There were no great numerical losses for Republicans in the General Assembly; the numbers remain similar, though some seats changed.
Republican conservatives lost at least one valiant soldier in state Senator Len Suzio, who was targeted by the Malloy administration for having discomforted Mike Lawlor, Governor Dannel Malloy’s Under Secretary for Criminal Justice and the architect of a problem plagued early release program. The thin-skinned Malloy administration is nettled by its gadflies and punishes them ruthlessly whenever possible. Suzio, a man of honor, lost by a heart stopping 221 votes out of nearly 40,000 cast in his overwhelmingly Democratic District after his opponent had imported many of his views into her campaign. The Malloy administration targeted other nettlesome conservative legislators but, for the most part, the few conservatives in the General Assembly acquitted themselves well.
What part was played in Connecticut elections by the Tea Party?
Tea Party members withdrew their participation, discreetly for the most part.
Is the Tea Party, some wonder, still a force to be reckoned with?
Though the Tea Party is not a party but rather a movement, some leaders within the movement recall General Ulysses Grant’s response after a humiliating counter attack by Confederate forces at Fort Donelson, “Dig in, we will get’em tomorrow.”

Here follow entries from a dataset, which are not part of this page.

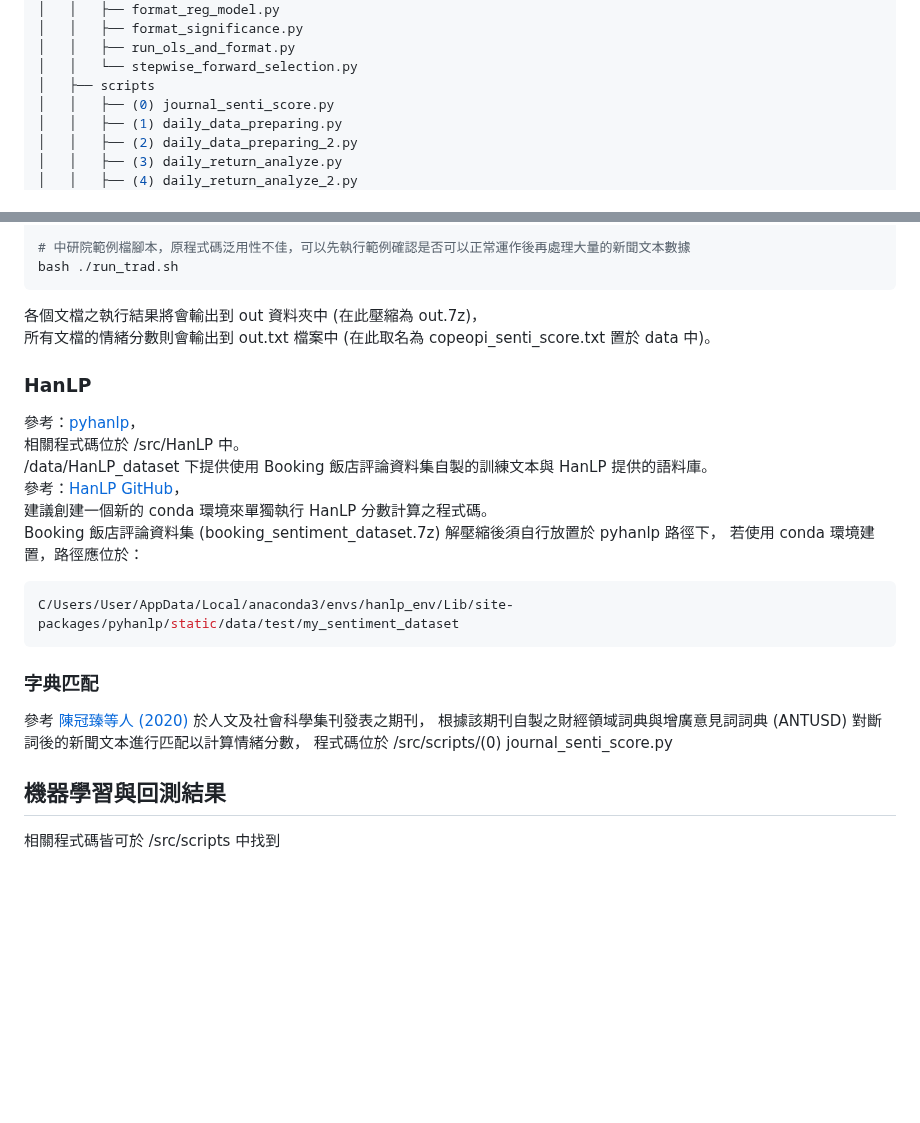
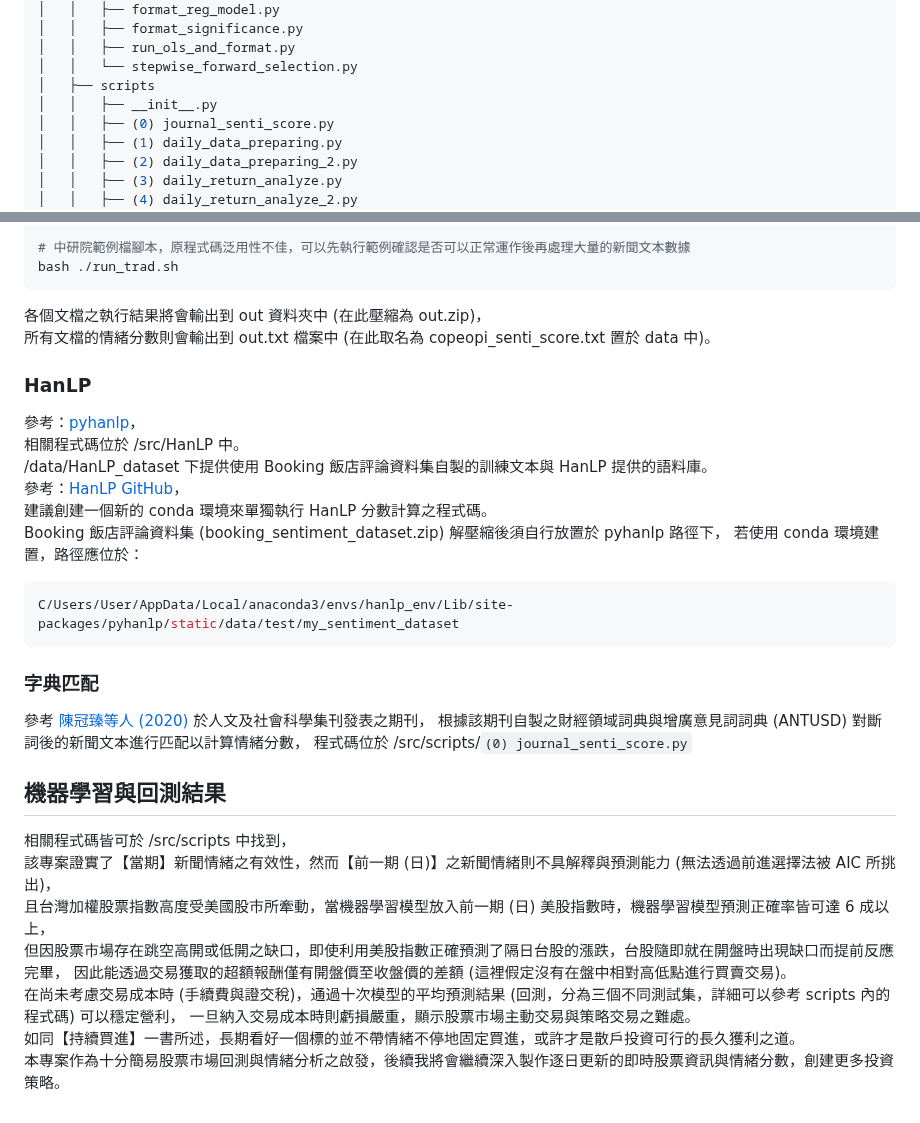
Before and after one commit to rainyun1202/TW-Stock-NLP-Analysis, a Markdown page: README.md, 2 parts joined by grey strips. Rendered like a GitHub page; blank space fills up the shorter version.

````diff
--- a/README.md
+++ b/README.md
@@ -87,6 +87,7 @@ TW-Stock-NLP-Analysis/
 │   │   ├── run_ols_and_format.py
 │   │   └── stepwise_forward_selection.py
 │   ├── scripts
+│   │   ├── __init__.py
 │   │   ├── (0) journal_senti_score.py
 │   │   ├── (1) daily_data_preparing.py
 │   │   ├── (2) daily_data_preparing_2.py
@@ -197,7 +198,7 @@ bash ./run_ckip_news.sh
 bash ./run_trad.sh
 ```
 
-各個文檔之執行結果將會輸出到 out 資料夾中 (在此壓縮為 out.7z)，
+各個文檔之執行結果將會輸出到 out 資料夾中 (在此壓縮為 out.zip)，
 所有文檔的情緒分數則會輸出到 out.txt 檔案中 (在此取名為 copeopi_senti_score.txt 置於 data 中)。
 
 ### HanLP
@@ -207,7 +208,7 @@ bash ./run_trad.sh
 /data/HanLP_dataset 下提供使用 Booking 飯店評論資料集自製的訓練文本與 HanLP 提供的語料庫。
 參考：[HanLP GitHub](https://github.com/hankcs/HanLP)，
 建議創建一個新的 conda 環境來單獨執行 HanLP 分數計算之程式碼。
-Booking 飯店評論資料集 (booking_sentiment_dataset.7z) 解壓縮後須自行放置於 pyhanlp 路徑下，
+Booking 飯店評論資料集 (booking_sentiment_dataset.zip) 解壓縮後須自行放置於 pyhanlp 路徑下，
 若使用 conda 環境建置，路徑應位於：
 
 ```bash
@@ -218,8 +219,16 @@ C/Users/User/AppData/Local/anaconda3/envs/hanlp_env/Lib/site-packages/pyhanlp/st
 
 參考 [陳冠臻等人 (2020)](references/2020_陳冠臻_et_al_人文及社會科學集刊.pdf) 於人文及社會科學集刊發表之期刊，
 根據該期刊自製之財經領域詞典與增廣意見詞詞典 (ANTUSD) 對斷詞後的新聞文本進行匹配以計算情緒分數，
-程式碼位於 /src/scripts/(0) journal_senti_score.py
+程式碼位於 /src/scripts/`(0) journal_senti_score.py`
 
 ## 機器學習與回測結果
 
-相關程式碼皆可於 /src/scripts 中找到
+相關程式碼皆可於 /src/scripts 中找到，
+該專案證實了【當期】新聞情緒之有效性，然而【前一期 (日)】之新聞情緒則不具解釋與預測能力 (無法透過前進選擇法被 AIC 所挑出)，
+且台灣加權股票指數高度受美國股市所牽動，當機器學習模型放入前一期 (日) 美股指數時，機器學習模型預測正確率皆可達 6 成以上，
+但因股票市場存在跳空高開或低開之缺口，即使利用美股指數正確預測了隔日台股的漲跌，台股隨即就在開盤時出現缺口而提前反應完畢，
+因此能透過交易獲取的超額報酬僅有開盤價至收盤價的差額 (這裡假定沒有在盤中相對高低點進行買賣交易)。
+在尚未考慮交易成本時 (手續費與證交稅)，通過十次模型的平均預測結果 (回測，分為三個不同測試集，詳細可以參考 scripts 內的程式碼) 可以穩定營利，
+一旦納入交易成本時則虧損嚴重，顯示股票市場主動交易與策略交易之難處。
+如同【持續買進】一書所述，長期看好一個標的並不帶情緒不停地固定買進，或許才是散戶投資可行的長久獲利之道。
+本專案作為十分簡易股票市場回測與情緒分析之啟發，後續我將會繼續深入製作逐日更新的即時股票資訊與情緒分數，創建更多投資策略。
````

Tea Party members were not sought as campaign recruits by either McMahon or Roraback, who lost his race to Esty by a relatively slim margin. The Democrats, of course, used the Tea Party as a foil in their races, a stratagem devised by President Barack Obama’s Chicago shakers and movers, although it was clear that most Tea Party members in Connecticut were not animated by the Republican offerings this year. Mr. Murphy, the Planned Parenthood candidate, deployed the Chicago rhetoric to some effect against Mrs. McMahon. But generally, Tea Party folk were disengaged. There was not enough libertarian-conservative pollen among Republican candidates this year to attract the bees.
Looking to the future, what’s the most important take away for Republican candidates?
Both Mr. Roraback and Mrs. McMahon, who positioned themselves in their races as demi-Democrats, have demonstrated that Weickerism doesn’t work anymore. Mothball it; try something different. The Republican Party needs more Grants and fewer McClellans.